In the mid-1990s, I became acquainted with a segment of the homeless population in my city known as the Flyers.
They’re the guys who hold cardboard signs at intersections asking for money. You have them in your city, and you’re probably sick of avoiding them.
Many of them, I’m sure, are best avoided. But don’t paint them all with the same brush just yet.
Here’s a “Jersey” story. I’m betting he’s long dead, given his affection for vodka.
Jersey was one of the Flyers that my newspaper colleague Dennis Nett and I befriended. He was from Jersey, he said, and that’s what people called him. It took some time to earn his trust, and the trust of the crew he hung around with.

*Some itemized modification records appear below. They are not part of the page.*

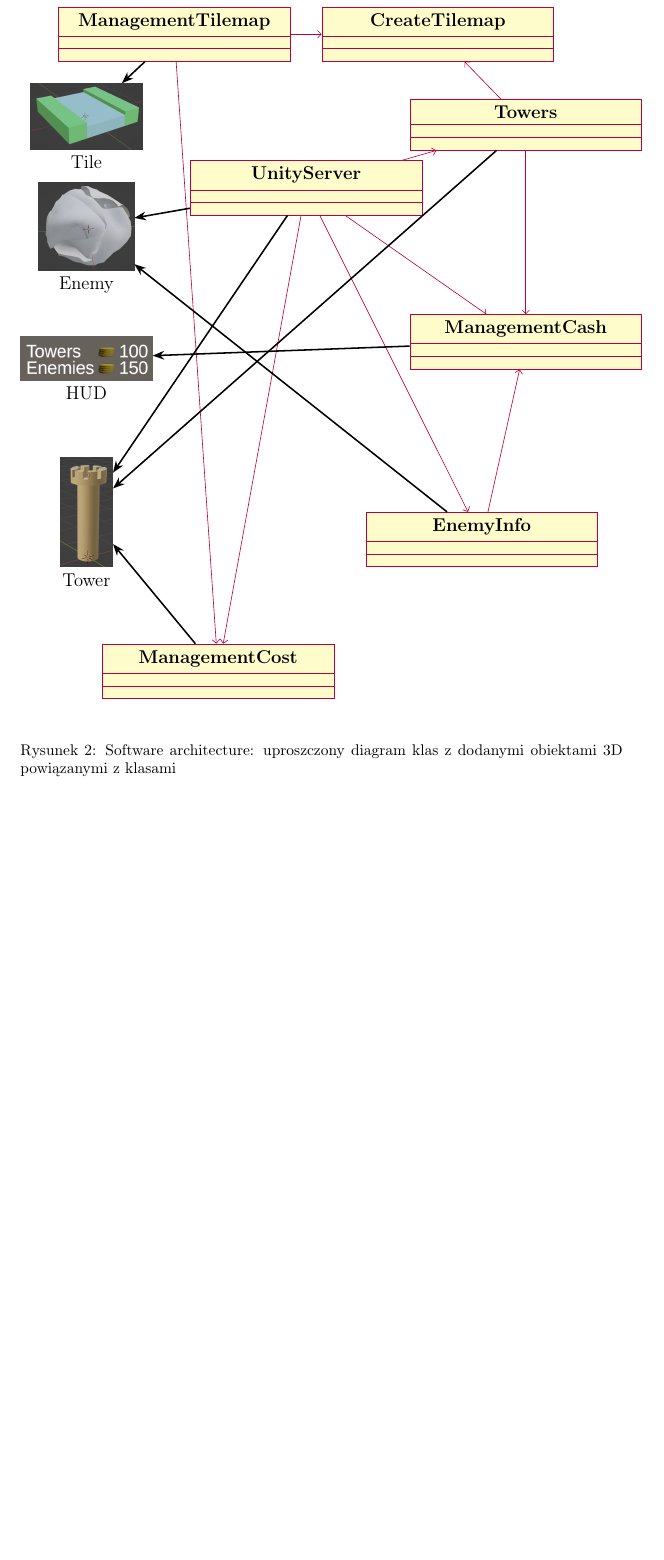
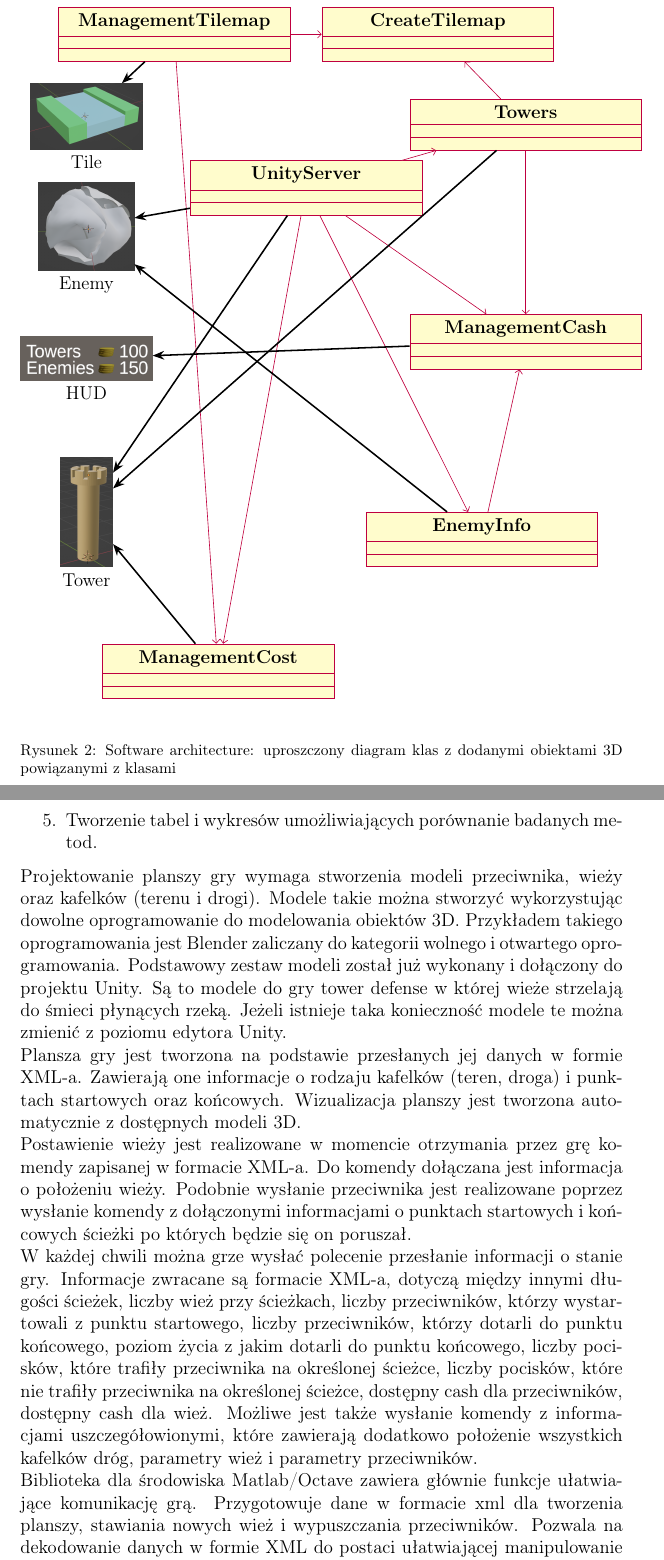
Before and after one commit to marborawski/MCDA_MEASURE_player, a LaTeX paper (Latex/article.tex, which reads Latex/SoftwareDescription.tex): part of page 6 of 9 before the commit and two parts of pages 6 and 7 of 10 after it, the two joined at a grey line, cut so that both start at the same text, the shorter picture padded with empty space. The pictures show the PDF file Latex/article.pdf that the author committed with the source.

Commit message:
SoftwareFunctionalities

```diff
--- a/Latex/SoftwareDescription.tex
+++ b/Latex/SoftwareDescription.tex
@@ -29,3 +36,16 @@ Rysunek~\ref{Fig:softwareArchitecture} przedstawia ważniejsze klasy gry tower d
+  \item Tworzenie tabel i wykresów umożliwiających porównanie badanych metod.
+\end{enumerate}
+
+Projektowanie planszy gry wymaga stworzenia modeli przeciwnika, wieży oraz kafelków (terenu i drogi). Modele takie można stworzyć wykorzystując dowolne oprogramowanie do modelowania obiektów 3D. Przykładem  takiego oprogramowania jest Blender zaliczany do kategorii wolnego i otwartego oprogramowania. Podstawowy zestaw modeli został już wykonany i dołączony do projektu Unity. Są to modele do gry tower defense w której wieże strzelają do śmieci płynących rzeką. Jeżeli istnieje taka konieczność modele te można zmienić z poziomu edytora Unity.
+
+Plansza gry jest tworzona na podstawie przesłanych jej danych w formie XML-a. Zawierają one informacje o rodzaju kafelków (teren, droga) i punktach startowych oraz końcowych. Wizualizacja planszy jest tworzona automatycznie z dostępnych modeli 3D.
+
+Postawienie wieży jest realizowane w momencie otrzymania przez grę komendy zapisanej w formacie XML-a. Do komendy dołączana jest informacja o położeniu wieży. Podobnie wysłanie przeciwnika jest realizowane poprzez wysłanie komendy z dołączonymi informacjami o punktach startowych i końcowych ścieżki po których będzie się on poruszał.
+
+W każdej chwili można grze wysłać polecenie przesłanie informacji o stanie gry.  Informacje zwracane są formacie XML-a, dotyczą między innymi długości ścieżek, liczby wież przy ścieżkach, liczby przeciwników, którzy wystartowali z punktu startowego, liczby przeciwników, którzy dotarli do punktu końcowego, poziom życia z jakim dotarli do punktu końcowego, liczby pocisków, które trafiły przeciwnika na określonej ścieżce, liczby pocisków, które nie trafiły przeciwnika na określonej ścieżce, dostępny cash dla przeciwników, dostępny cash dla wież. Możliwe jest także wysłanie komendy z informacjami uszczegółowionymi, które zawierają dodatkowo położenie wszystkich kafelków dróg, parametry wież i parametry przeciwników.
+
+ Biblioteka dla środowiska Matlab/Octave zawiera głównie funkcje ułatwiające komunikację grą. Przygotowuje dane w formacie xml dla tworzenia planszy, stawiania nowych wież i wypuszczania przeciwników. Pozwala na dekodowanie danych w formie XML do postaci ułatwiającej manipulowanie nimi w Matlab-ie. Dodatkowo biblioteka zawiera metody pozwalające na konwersję tablicy do środowiska tabular Latex-a oraz formy akceptowalnej przez moduł tworzenia wykresów pakietu tikz-a.
+
 \textit{  Present the major functionalities of the software.}
 
  \subsection{Sample code snippets analysis (optional)}
```
Also changed, not shown: Latex/article.pdf, Latex/SoftwareDescription.tex (7 more changed lines), 1 other file.
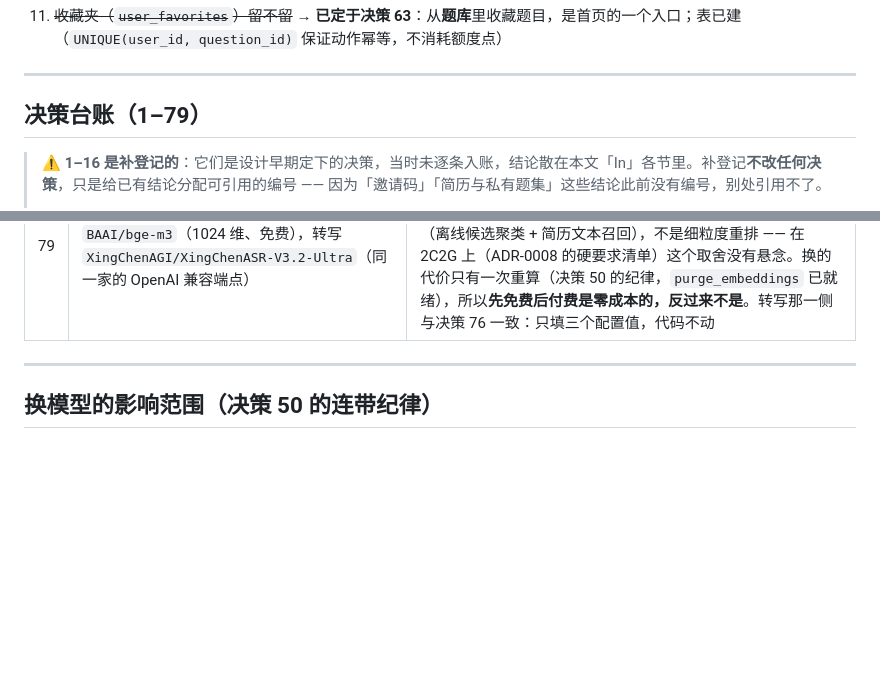
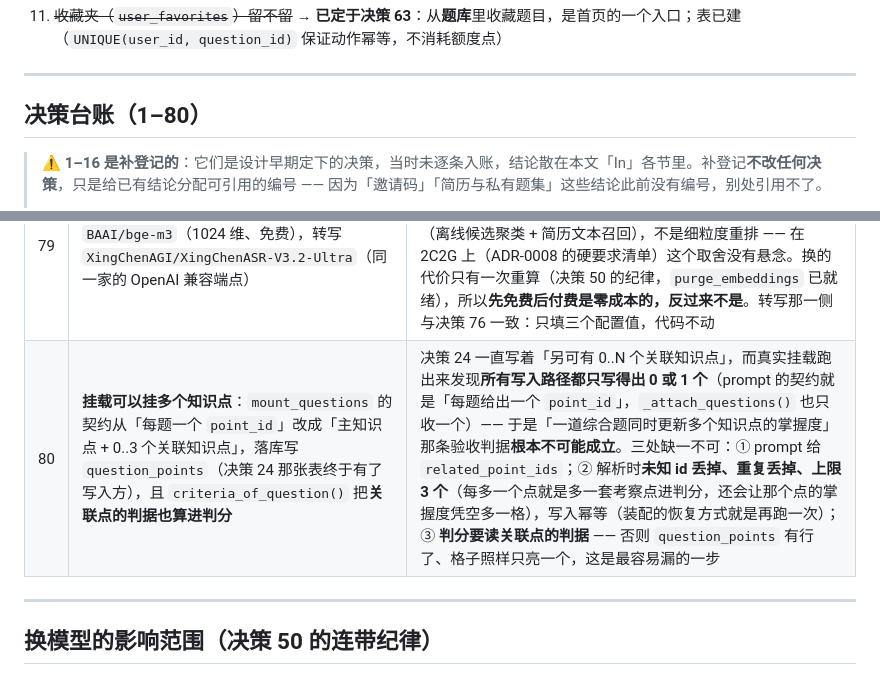
Before and after one commit to wonder-dream/DeepGrill, a Markdown page: docs/v2范围基线.md, 2 parts joined by grey strips. Rendered like a GitHub page; blank space fills up the shorter version.

Commit message:
docs(基线): 补上台账 80 —— 挂载可以挂多个知识点
上一轮（b51d7a5）先把代码落了，台账漏了 —— 规则 1 要求「先改基线再动代码」，这一次是反着来的，所以这一笔把它补上。

台账 80 的正文写清了三处**缺一不可**的改动（prompt 契约 / 解析与落库 / 判分读关联点的判据），以及最容易漏的那一步：只写 `question_points` 而不把关联点的判据算进判分，`question_points` 有行了、掌握度矩阵上照样什么都不会发生。

INDEX 的装配管道那一行跟上（决策 44/46/80）。`check_docs` 472 项通过。

```diff
--- a/docs/v2范围基线.md
+++ b/docs/v2范围基线.md
@@ -126,7 +126,7 @@ _Avoid_: 刷题工具、personal tool、demo、内测产品
 
 ---
 
-## 决策台账（1–79）
+## 决策台账（1–80）
 
 > **⚠️ 1–16 是补登记的**：它们是设计早期定下的决策，当时未逐条入账，结论散在本文「In」各节里。补登记**不改任何决策**，只是给已有结论分配可引用的编号 —— 因为「邀请码」「简历与私有题集」这些结论此前没有编号，别处引用不了。
 >
@@ -225,6 +225,7 @@ _Avoid_: 刷题工具、personal tool、demo、内测产品
 | 77 | **反代产物 = 一份 nginx 配置**（`deploy/nginx.conf`）：源站 TLS（Cloudflare Origin Certificate）、SSE 不缓冲、`client_max_body_size` 覆盖录音上传、登录/注册单独限流档、`/healthz` 不限流 | `web` 单元只监听回环，而仓库里此前**没有任何东西在前面** —— 部署文档写着"TLS 是前置条件"却没有配置文件，等于让人自己推一遍 nginx 该怎么写。最容易静默咬人的是上传上限：nginx 默认 `client_max_body_size 1m`，而应用允许 **8MB** 的录音，于是超过 1MB 的语音回答在生产上被挡成 413 —— **开发机跑的是 uvicorn，这一层不存在，本地怎么测都测不出来**。所以 `tests/test_deploy_units.py` 把反代与应用的四个不变量对上了（上限、监听端口、SSE 缓冲、探活豁免） |
 | 78 | **JSON 解析失败后做一次「修复重发」**：把那段坏输出贴回去 + 一句「只输出合法 json」，**不是**原样重发（§1.8 只否决了后者） | 真跑「简历 → 档案 → 私有题集」时抓到：`json_mode=True` 也拦不住模型偶尔吐出不合法 JSON（同一个输入第一次坏、第二次好，`finish_reason` 不是 `length` 所以不是截断）。而那条链的用户**等在页面上**，一次抖动就是「出题没成功，稍后重试」。三条补救里选了第二条：① 原样重发同一个 prompt —— §1.8 已否决（答得不像 JSON 的重发往往还是不像，只是多花一次钱）；② **贴回坏输出、换 prompt 要求只输出 json**（选它）；③ 降级（上面两条都失败时才走）。**只做一次**：系统性的格式问题重发三次只是三倍花钱，那该改 prompt。`max_tokens` 截断不走这条路（`finish_reason == "length"` 抛的是 `LLMCallError`）—— 预算不够是调用方该调大的事。为此 `LLMParseError` 多了 `raw`（模型实际说了什么），修复指令落在 `prompts/llm/json_repair.md`（ADR-0007：prompt 不进代码） |
 | 79 | **嵌入与语音转写都接硅基流动**：嵌入 `BAAI/bge-m3`（1024 维、免费），转写 `XingChenAGI/XingChenASR-V3.2-Ultra`（同一家的 OpenAI 兼容端点） | 这两个是最后两个外部依赖。选 bge-m3 而不是更强的 Qwen3-Embedding-8B，理由是**维度**：4096 维对 3007 道题意味着向量体积与每次余弦的计算量都翻四倍，而这里只用它做两件粗活（离线候选聚类 + 简历文本召回），不是细粒度重排 —— 在 2C2G 上（ADR-0008 的硬要求清单）这个取舍没有悬念。换的代价只有一次重算（决策 50 的纪律，`purge_embeddings` 已就绪），所以**先免费后付费是零成本的，反过来不是**。转写那一侧与决策 76 一致：只填三个配置值，代码不动 |
+| 80 | **挂载可以挂多个知识点**：`mount_questions` 的契约从「每题一个 `point_id`」改成「主知识点 + 0..3 个关联知识点」，落库写 `question_points`（决策 24 那张表终于有了写入方），且 `criteria_of_question()` 把**关联点的判据也算进判分** | 决策 24 一直写着「另可有 0..N 个关联知识点」，而真实挂载跑出来发现**所有写入路径都只写得出 0 或 1 个**（prompt 的契约就是「每题给出一个 `point_id`」，`_attach_questions()` 也只收一个）—— 于是「一道综合题同时更新多个知识点的掌握度」那条验收判据**根本不可能成立**。三处缺一不可：① prompt 给 `related_point_ids`；② 解析时**未知 id 丢掉、重复丢掉、上限 3 个**（每多一个点就是多一套考察点进判分，还会让那个点的掌握度凭空多一格），写入幂等（装配的恢复方式就是再跑一次）；③ **判分要读关联点的判据** —— 否则 `question_points` 有行了、格子照样只亮一个，这是最容易漏的一步 |
 
 ---
 
```
Also changed, not shown: docs/INDEX.md (+1 -1 lines).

Jersey liked to be creative with his cardboard signs. In addition to the usual “Homeless, Please Help, God Bless” messages, he had clever signs like “Do You Have Any Grey Poupon?” and “If I Only Had A Brain” …
It worked. Passing motorists would smile and give him money. One driver who appreciated his L. Frank Baum Scarecrow reference handed him a $5 bill and said, “Here you go, buddy, this’ll get you to Oz!”
Jersey loved to share his “flying” stories, as did a lot of the Flyers after you got to know them.
After hearing one of Jersey’s stories, I told him a story that another Flyer – Kevin — had shared with me. Kevin had told me about a hot summer day when he was “flying” at an intersection and a convertible pulled up with several young ladies in bathing suits, apparently heading to the beach.
Kevin made eye contact, of course, as the convertible stopped for the light. With particular joy, he related how one of the young ladies handed him a $10 bill — while a second young lady lifted up the top of her bathing suit to give Kevin a little thrill.
As I got to the end of that story, Jersey became furious and began waving the cane he carried with him.
“That’s my story!” Jersey yelled. “Tits and Ten! That happened to me, not him! Sonofabitch!”
I don’t remember what happened after that, but I’m guessing Jersey went looking for Kevin to set things straight. That conversation has stayed with me all these years, and I think about it often. I always marvel at the depth of what “Tits and Ten” meant to Jersey.
Here’s a guy who had absolutely nothing to his name other than what he wore and could carry with him day after day, night after night, in shelters and under bridges.
But he had that story — possibly the only thing he could take pride in at that point in his life. Someone had tried to take it from him, and it hurt him deeply. So, Jersey … many years later, let the record show — it was your story.
(My colleague Dennis Nett, a great photographer and an even better human being, took these and many other beautiful photos of the Flyers for a five-part series we worked on for the daily newspaper.)